Another room emanating the Japanese ambience is Dior Around the World, decorated with jaw-dropping printed Japanese lanterns of varied sizes, some echoing the garment prints themselves. Dress patterns by Dior designers reveal universal themes, such as African ornamental art ( John Galliano and Raf Simons), Maharajah embroideries (Gianfranco Ferré), and a Greco-Roman tunic (Maria Grazia Chiuri). The set, designed by Shigematsu, keeps the visitor encircling round and round the dynamic space, itself appearing like the inside of an enormous lantern. Digitally illustrated on some of the lanterns and three-dimensional walls are maps of the world, signifying the Dior brand’s extensive global spread as early as 1948.

Visitors will surely be mesmerized by the high-ceiling room The Dior Ateliers, filled with white toiles, embodying the essence of Dior’s fashion studio.
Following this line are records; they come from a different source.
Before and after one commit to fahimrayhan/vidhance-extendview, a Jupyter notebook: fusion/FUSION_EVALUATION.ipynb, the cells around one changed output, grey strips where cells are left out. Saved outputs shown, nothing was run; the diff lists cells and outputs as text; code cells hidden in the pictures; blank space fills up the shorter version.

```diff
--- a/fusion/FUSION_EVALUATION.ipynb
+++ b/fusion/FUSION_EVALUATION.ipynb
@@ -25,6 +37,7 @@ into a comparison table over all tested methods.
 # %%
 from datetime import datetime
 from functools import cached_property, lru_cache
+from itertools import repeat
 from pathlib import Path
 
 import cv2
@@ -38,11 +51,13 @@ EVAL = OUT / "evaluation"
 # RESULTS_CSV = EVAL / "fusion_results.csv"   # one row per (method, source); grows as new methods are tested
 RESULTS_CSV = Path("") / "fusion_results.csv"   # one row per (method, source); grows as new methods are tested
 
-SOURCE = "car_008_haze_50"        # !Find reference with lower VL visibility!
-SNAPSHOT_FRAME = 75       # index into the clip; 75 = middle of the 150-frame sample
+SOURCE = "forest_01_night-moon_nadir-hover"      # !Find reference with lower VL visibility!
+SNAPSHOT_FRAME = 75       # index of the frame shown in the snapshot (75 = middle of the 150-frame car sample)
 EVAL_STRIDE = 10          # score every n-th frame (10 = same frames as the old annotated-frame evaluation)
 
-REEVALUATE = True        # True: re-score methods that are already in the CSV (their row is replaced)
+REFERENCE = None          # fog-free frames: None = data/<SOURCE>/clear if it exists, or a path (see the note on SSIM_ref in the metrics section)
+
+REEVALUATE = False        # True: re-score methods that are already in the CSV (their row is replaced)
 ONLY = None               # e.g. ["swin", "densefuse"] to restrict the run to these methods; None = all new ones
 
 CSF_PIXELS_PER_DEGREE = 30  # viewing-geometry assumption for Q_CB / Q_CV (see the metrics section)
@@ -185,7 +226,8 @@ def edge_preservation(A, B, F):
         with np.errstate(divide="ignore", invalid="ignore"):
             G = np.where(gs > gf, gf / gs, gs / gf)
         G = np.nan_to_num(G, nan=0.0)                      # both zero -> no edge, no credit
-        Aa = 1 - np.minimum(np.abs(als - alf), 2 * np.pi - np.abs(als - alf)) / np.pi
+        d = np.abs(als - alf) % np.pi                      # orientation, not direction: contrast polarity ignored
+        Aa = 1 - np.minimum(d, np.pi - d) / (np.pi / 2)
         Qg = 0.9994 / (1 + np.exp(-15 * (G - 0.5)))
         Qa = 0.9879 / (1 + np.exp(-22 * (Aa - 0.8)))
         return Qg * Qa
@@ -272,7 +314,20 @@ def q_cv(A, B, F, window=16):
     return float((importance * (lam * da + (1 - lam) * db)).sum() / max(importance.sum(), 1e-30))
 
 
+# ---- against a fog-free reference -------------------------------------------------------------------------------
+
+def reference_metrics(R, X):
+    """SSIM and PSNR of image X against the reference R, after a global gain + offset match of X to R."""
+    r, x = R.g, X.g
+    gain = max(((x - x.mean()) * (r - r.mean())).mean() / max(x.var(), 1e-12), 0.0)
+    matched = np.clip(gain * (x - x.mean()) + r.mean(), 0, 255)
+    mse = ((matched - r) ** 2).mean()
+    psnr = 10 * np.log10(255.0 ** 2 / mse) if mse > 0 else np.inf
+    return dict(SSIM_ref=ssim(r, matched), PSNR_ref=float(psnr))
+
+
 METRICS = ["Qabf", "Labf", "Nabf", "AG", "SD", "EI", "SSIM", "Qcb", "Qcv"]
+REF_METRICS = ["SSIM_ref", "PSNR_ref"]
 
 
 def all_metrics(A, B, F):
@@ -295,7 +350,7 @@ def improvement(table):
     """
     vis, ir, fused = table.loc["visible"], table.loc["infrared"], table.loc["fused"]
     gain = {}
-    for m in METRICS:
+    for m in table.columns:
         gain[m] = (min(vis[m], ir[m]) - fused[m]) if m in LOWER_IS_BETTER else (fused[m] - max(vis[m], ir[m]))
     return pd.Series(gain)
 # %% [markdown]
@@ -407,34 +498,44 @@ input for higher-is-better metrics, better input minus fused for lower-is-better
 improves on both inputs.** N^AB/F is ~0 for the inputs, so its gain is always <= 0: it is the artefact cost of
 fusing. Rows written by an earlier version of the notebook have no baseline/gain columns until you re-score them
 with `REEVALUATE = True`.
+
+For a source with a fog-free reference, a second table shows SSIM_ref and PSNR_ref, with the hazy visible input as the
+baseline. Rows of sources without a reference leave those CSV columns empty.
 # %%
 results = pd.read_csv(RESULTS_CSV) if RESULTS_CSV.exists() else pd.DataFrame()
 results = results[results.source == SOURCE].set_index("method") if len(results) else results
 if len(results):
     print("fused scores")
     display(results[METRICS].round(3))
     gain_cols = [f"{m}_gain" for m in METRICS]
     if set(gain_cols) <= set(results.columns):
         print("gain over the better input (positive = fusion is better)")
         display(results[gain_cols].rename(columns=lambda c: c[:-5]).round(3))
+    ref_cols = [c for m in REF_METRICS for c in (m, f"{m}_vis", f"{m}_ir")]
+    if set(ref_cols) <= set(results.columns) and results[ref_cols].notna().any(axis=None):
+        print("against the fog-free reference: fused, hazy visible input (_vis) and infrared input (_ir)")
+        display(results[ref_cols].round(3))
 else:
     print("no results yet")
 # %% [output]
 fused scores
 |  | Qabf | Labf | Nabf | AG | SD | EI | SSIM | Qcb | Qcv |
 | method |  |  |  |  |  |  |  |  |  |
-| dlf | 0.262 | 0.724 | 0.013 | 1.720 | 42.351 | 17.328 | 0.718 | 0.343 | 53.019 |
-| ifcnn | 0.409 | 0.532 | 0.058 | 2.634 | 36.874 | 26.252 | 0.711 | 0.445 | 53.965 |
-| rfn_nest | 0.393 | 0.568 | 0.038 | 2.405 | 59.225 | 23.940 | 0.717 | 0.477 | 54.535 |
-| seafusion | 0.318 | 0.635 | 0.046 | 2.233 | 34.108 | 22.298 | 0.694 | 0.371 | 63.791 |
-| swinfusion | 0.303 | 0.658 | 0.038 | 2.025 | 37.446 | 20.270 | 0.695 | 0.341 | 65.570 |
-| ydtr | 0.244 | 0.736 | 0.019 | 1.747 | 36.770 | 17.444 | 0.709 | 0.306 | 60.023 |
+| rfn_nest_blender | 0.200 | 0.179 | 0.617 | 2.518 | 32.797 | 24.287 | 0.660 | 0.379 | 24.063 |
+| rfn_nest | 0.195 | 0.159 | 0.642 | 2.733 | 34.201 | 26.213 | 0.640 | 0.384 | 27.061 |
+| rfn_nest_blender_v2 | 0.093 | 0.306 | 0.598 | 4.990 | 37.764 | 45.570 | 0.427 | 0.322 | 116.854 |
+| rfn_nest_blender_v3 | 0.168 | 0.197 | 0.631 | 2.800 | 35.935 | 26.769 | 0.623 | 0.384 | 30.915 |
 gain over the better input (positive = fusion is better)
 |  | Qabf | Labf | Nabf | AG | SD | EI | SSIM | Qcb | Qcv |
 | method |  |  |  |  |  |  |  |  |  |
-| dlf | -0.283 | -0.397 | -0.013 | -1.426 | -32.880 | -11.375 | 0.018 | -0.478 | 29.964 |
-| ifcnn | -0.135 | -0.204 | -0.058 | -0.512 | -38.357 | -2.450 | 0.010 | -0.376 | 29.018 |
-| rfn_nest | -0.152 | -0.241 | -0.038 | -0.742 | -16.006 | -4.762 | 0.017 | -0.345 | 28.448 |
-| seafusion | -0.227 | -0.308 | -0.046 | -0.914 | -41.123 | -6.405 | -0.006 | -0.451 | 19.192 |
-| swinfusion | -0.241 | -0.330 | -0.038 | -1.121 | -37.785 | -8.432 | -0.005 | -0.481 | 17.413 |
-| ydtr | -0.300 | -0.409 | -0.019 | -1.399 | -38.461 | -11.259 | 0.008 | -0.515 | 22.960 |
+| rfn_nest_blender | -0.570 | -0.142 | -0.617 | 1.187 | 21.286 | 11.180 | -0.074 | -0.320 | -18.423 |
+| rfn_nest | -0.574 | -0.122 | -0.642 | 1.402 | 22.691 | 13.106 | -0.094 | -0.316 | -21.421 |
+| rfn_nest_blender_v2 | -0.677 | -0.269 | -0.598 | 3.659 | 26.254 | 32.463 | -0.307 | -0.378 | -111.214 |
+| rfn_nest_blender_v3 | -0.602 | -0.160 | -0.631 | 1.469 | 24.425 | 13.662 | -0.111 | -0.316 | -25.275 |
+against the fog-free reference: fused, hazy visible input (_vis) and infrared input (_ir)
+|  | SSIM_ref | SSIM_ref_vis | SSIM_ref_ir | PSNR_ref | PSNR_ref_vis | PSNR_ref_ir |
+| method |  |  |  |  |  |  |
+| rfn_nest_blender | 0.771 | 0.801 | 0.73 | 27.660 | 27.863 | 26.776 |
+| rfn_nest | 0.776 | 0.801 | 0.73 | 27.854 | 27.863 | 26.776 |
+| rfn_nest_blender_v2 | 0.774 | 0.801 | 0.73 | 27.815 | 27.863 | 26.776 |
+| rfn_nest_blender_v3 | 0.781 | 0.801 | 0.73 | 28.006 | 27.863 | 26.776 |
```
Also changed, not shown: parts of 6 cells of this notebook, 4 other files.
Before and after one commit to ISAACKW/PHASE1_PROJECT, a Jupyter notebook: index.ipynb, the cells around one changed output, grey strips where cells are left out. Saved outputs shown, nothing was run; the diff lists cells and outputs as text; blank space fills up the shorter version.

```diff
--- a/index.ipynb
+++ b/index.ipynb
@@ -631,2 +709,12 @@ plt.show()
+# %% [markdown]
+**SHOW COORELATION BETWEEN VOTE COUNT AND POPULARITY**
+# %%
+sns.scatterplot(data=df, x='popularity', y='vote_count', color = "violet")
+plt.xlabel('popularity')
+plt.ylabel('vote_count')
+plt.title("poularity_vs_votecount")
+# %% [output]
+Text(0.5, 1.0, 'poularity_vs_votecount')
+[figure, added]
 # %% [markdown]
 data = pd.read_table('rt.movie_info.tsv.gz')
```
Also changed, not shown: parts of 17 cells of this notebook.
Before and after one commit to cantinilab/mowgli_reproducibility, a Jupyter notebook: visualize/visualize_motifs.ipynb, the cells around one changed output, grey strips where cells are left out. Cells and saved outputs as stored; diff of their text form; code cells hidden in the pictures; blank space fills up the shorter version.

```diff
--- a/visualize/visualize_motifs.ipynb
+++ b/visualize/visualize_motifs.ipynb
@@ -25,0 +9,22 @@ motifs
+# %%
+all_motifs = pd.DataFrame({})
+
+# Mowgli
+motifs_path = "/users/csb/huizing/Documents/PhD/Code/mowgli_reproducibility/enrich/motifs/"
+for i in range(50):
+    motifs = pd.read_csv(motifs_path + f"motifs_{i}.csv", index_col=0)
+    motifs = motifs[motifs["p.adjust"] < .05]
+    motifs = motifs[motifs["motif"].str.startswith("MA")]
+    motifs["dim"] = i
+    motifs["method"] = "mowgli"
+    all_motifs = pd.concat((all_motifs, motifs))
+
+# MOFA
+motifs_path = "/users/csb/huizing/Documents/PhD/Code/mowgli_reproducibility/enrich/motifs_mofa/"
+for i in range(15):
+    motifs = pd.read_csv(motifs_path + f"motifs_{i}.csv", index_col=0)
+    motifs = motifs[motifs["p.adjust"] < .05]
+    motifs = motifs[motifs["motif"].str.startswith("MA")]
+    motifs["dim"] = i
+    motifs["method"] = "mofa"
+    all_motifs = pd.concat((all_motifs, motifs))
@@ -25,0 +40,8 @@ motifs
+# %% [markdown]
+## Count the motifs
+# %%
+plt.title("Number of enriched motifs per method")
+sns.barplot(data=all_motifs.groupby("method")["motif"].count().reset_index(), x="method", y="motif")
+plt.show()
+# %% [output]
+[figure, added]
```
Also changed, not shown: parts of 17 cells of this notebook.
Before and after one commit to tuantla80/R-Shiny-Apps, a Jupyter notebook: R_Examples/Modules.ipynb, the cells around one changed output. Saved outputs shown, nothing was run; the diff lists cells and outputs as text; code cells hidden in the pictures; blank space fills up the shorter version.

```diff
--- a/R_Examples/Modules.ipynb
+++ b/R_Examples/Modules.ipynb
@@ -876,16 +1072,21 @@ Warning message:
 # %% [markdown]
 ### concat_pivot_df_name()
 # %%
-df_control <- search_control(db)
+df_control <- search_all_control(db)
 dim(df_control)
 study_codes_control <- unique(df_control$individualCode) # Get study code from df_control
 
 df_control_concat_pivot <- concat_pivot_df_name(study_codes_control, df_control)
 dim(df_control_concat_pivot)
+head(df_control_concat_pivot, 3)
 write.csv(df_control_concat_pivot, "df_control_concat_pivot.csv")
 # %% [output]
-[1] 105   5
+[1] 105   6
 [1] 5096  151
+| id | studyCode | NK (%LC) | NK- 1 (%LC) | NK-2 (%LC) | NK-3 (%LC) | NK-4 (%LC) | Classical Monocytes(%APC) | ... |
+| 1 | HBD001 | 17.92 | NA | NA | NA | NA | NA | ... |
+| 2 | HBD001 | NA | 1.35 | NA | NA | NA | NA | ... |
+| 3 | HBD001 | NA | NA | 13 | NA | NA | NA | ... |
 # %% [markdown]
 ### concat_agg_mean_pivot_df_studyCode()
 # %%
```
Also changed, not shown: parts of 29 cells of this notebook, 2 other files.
Precise supervision of sketches to technical details, embroidery, pleats, draping and accessorizing are visualized by astounding wall-to-wall dressmaker mannequins echoing the painstaking efforts shed to achieve the most perfect design.

From angelic white, the scene returns to rainbow colors in Colorama, demonstrating a multi-color spectrum of hats, shoes, jewelry, handbags, makeup, perfumes, and robed mannequins. Accompanying the artistic presentation are 1,000 Dior scarves created by famous Malagasy artist Joël Andrianomearisoa.

A similar presentation is seen in the Lady Dior tunnel-like red room. The iconic Lady Dior handbag, launched in 1995, and in honor of the late Princess Diana, served as a model of wearable art crafted in undeniable beauty and perfection. Throughout the years, the design has been reinvented by numerous international artists who have incorporated sculptural art, accessories, and light and illusional effects into the bag as the look of a new era.

No one can miss a Dior runway gala without its procession of classic gowns. In Stars in Dior and J’adore, the ceiling glimmers like a constellation of stars spotlighting gowns worn by film stars and renowned figures, such as Grace Kelly, Rita Hayworth, Marlene Dietrich, Ava Gardner, Marilyn Monroe, Elizabeth Taylor, Princess Diana, and the more recent Natalie Portman, Jennifer Lawrence and Charlize Theron, among others.

Finally, the exhibition’s most lavish set design, The Dior Ball, bisects a grand slope of mannequins in sunken boxes that seem to climb up to the ceiling, thanks to its mirror technique. Viewers can gaze at the spectacle flickering alternating lights and patterns from below or above a bridge. Accompanied by dramatic music, the theatre-like pageant represents everything that Christian Dior had imagined and endeavored in making himself, perhaps, the most valuable visionary in the fashion industry.

In Dior’s words:

Everything I know, see or hear, everything in my life, turns into dresses.

(“Christian Dior: Designer of Dreams” exhibition, Museum of Contemporary Art of Tokyo)